It was our third day on a trip to Africa. We were checking into what would be hotel for the next 4 nights and it was first time I felt a bit vulnerable on this trip. Looking around at the construction going, recognizing the color of my skin, hair, and eye color, I felt vulnerable. For some reasons, there was something extremely good about it. Emotionally I felt as if I was in a position to more appropriately receive what I would experience over the next several days.
I visually saw vulnerable people everywhere I went. In the communities we visited, many were sick merely because of the water they were drinking. Many were vulnerable because they did not trust outside groups merely because of the oppression they had face from others. Many were vulnerable because they were malnourished because their parents didn’t know how to help them be healthy. For many, this happened because of no choice of their own. For others, some had made deliberate choices that placed them in their own postures of vulnerability.
This is where I began to discover how I could identify in some small way with these incredible people. For many of us, we have become vulnerable because of decisions we have made that has contributed to the greater brokenness in our world. I’ve done that. There have also been experiences we have had that we have put us in positions of vulnerability merely because life happens. I’ve experienced that too. A lot of the time hurts and hurts bad. A lot of the time we hold deep regret and feel paralyzed with no feelings of hope. I’ve been there too.

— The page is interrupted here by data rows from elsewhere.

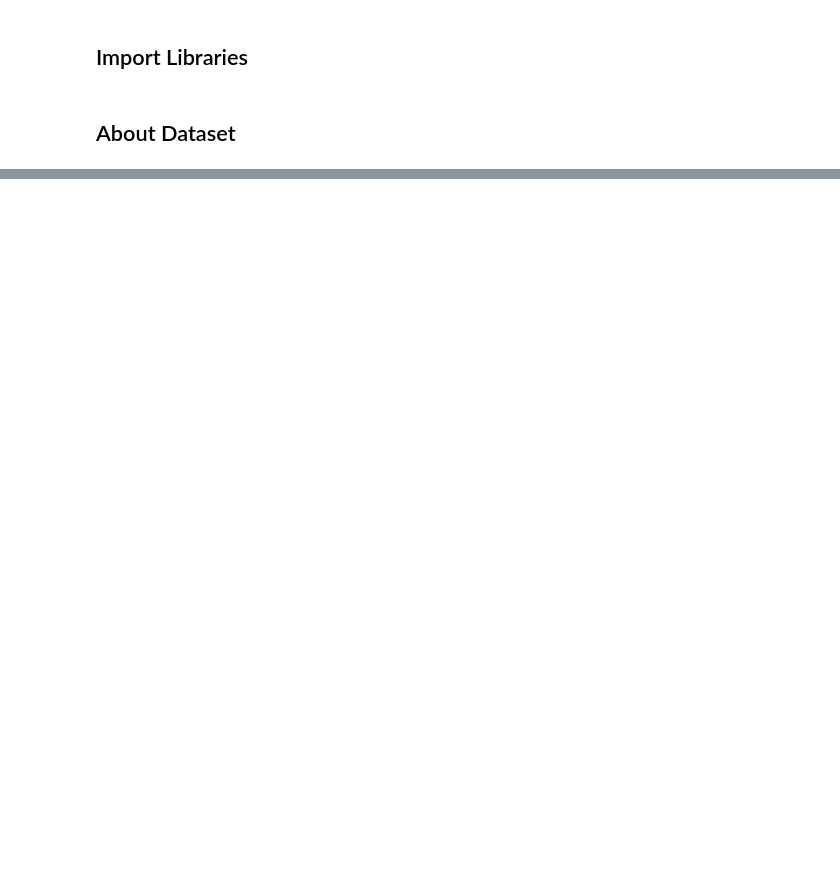
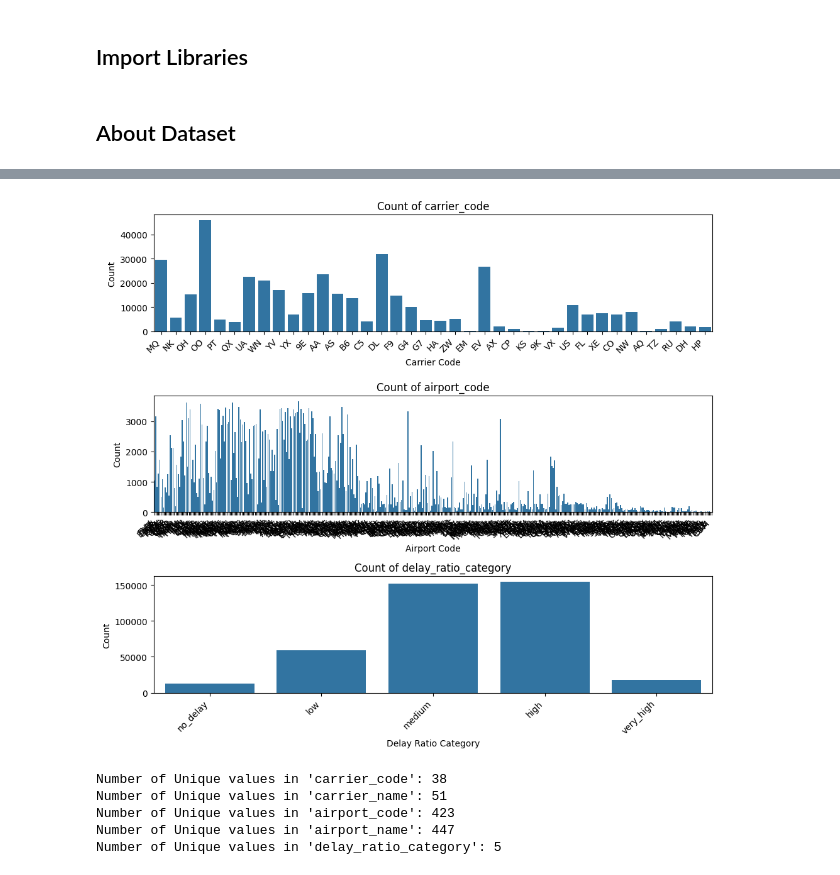
Before and after one commit to GopinathAchuthan/Airline-On-Time-Performance-and-Delay-Prediction, a Jupyter notebook: Airline-On-Time-Performance-and-Delay-Prediction.ipynb, the cells around one changed output, grey strips where cells are left out. Saved outputs shown, nothing was run; the diff lists cells and outputs as text; code cells hidden in the pictures; blank space fills up the shorter version.

```diff
--- a/Airline-On-Time-Performance-and-Delay-Prediction.ipynb
+++ b/Airline-On-Time-Performance-and-Delay-Prediction.ipynb
@@ -92,0 +608,44 @@ url = 'https://raw.githubusercontent.com/GopinathAchuthan/Airline-On-Time-Perfor
+# %%
+'''
+Using a Countplot for categorical features
+'''
+
+# Number of rows and columns for the subplot grid
+count_cat_features = len(categorical_features)
+cols = 1
+rows = (count_cat_features // cols) + (count_cat_features % cols > 0)
+
+fig, axes = plt.subplots(rows, cols, figsize=(10, 3 * rows))
+axes = axes.flatten()
+
+# Loop over each feature and plot on the corresponding axis
+for idx, feature in enumerate(categorical_features):
+    ax = axes[idx]
+    sns.countplot(x=raw_data[feature], ax=ax)
+    ax.set_title(f'Count of {feature}')
+    x_label_name = ' '.join(word.capitalize() for word in feature.split('_'))
+    ax.set_xlabel(x_label_name)
+    ax.set_ylabel('Count')
+    ax.set_xticklabels(ax.get_xticklabels(), rotation=45, ha='right')
+
+# Hide any unused axes
+for i in range(idx + 1, len(axes)):
+    axes[i].axis('off')
+
+plt.tight_layout()
+plt.show()
+# %% [output]
+[figure, added]
+# %%
+'''
+Checking a number of unique values in categorical features
+'''
+for feature in ['carrier_code', 'carrier_name', 'airport_code', 'airport_name', 'delay_ratio_category']:
+    unique_values = raw_data[feature].unique()
+    print(f"Number of Unique values in '{feature}': {len(unique_values)}")
+# %% [output]
+Number of Unique values in 'carrier_code': 38
+Number of Unique values in 'carrier_name': 51
+Number of Unique values in 'airport_code': 423
+Number of Unique values in 'airport_name': 447
+Number of Unique values in 'delay_ratio_category': 5
```
Also changed, not shown: parts of 39 cells of this notebook.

Yet, recognizing our NEED for vulnerability does place us in a posture to receive God’s grace and goodness through the means of God himself or through God revealing himself to us through another.

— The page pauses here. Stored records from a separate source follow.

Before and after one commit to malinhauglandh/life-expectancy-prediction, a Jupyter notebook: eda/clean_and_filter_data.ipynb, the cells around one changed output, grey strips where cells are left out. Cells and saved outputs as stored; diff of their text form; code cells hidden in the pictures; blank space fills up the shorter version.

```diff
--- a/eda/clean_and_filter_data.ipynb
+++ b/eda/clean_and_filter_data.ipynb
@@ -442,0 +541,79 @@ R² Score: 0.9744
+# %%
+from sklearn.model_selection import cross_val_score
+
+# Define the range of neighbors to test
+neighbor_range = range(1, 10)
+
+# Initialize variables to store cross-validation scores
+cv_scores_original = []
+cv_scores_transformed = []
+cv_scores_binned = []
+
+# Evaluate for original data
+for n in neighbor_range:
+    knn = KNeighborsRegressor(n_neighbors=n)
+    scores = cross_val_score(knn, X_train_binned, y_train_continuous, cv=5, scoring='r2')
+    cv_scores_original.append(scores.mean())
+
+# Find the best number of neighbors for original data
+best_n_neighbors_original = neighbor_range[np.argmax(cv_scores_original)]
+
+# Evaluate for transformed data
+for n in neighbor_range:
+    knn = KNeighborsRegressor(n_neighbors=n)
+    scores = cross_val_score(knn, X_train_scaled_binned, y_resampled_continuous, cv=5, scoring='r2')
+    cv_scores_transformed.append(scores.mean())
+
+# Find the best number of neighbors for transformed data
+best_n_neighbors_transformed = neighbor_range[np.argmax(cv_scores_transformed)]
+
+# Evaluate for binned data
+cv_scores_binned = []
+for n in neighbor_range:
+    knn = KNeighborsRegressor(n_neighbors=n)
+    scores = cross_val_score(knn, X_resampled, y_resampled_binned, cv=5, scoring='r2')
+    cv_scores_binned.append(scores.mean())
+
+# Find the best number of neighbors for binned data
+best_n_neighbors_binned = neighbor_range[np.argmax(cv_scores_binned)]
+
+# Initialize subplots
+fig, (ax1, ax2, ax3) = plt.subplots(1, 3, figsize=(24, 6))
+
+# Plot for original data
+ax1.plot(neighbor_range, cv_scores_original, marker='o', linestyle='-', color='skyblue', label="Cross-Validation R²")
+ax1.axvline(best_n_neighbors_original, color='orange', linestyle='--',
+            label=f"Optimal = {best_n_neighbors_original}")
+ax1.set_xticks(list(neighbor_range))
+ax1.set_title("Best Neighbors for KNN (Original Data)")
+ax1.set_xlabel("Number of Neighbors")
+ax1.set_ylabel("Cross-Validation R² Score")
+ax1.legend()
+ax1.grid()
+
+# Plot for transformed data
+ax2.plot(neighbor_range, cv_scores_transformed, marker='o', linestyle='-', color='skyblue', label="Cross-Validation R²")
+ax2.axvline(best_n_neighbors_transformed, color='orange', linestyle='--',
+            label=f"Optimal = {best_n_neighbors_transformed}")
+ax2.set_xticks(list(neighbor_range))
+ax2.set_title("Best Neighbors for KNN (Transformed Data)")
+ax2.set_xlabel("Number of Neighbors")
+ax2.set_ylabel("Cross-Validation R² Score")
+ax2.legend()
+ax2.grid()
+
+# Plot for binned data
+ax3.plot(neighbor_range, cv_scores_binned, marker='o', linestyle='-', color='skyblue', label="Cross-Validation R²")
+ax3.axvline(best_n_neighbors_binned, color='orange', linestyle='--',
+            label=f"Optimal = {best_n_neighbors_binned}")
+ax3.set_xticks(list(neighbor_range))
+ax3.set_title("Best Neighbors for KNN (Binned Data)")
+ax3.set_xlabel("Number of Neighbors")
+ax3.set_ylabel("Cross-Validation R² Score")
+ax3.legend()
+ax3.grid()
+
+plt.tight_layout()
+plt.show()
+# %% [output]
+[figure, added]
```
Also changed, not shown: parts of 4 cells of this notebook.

I’m learning that postures of vulnerability are crucial in leadership. It’s risky and hard, but necessary. My wife often jokingly says, “I want to tell you something and when you listen to God, let me know.” It usually means we’ll be doing whatever she suggests, but it usually is an invitation to a posture of vulnerability.
I have received so much from these postures. Being a foster parent is difficult at times. I don’t changing diapers when I think my days of doing that are over. I don’t like being disturbed for sleep early in the morning. It’s more time to carve space for visitations with families that exhibit dysfunction. Yet, my participation in just this activity helps me understand Jesus so much more.
Having a son with cancer for the third time and just finishing his last chemo treatment has put our family in a posture of vulnerability outside of our choosing. This posture has allowed us to receive visually the face of Jesus through so many people. It gives Jesus more validity to me because of so many people.
May we continue to learn the power of postures of vulnerability together so we can visually be and receive God’s goodness today, tomorrow, and forever.
You are loved.
Photo Credit to Hilary Hilpert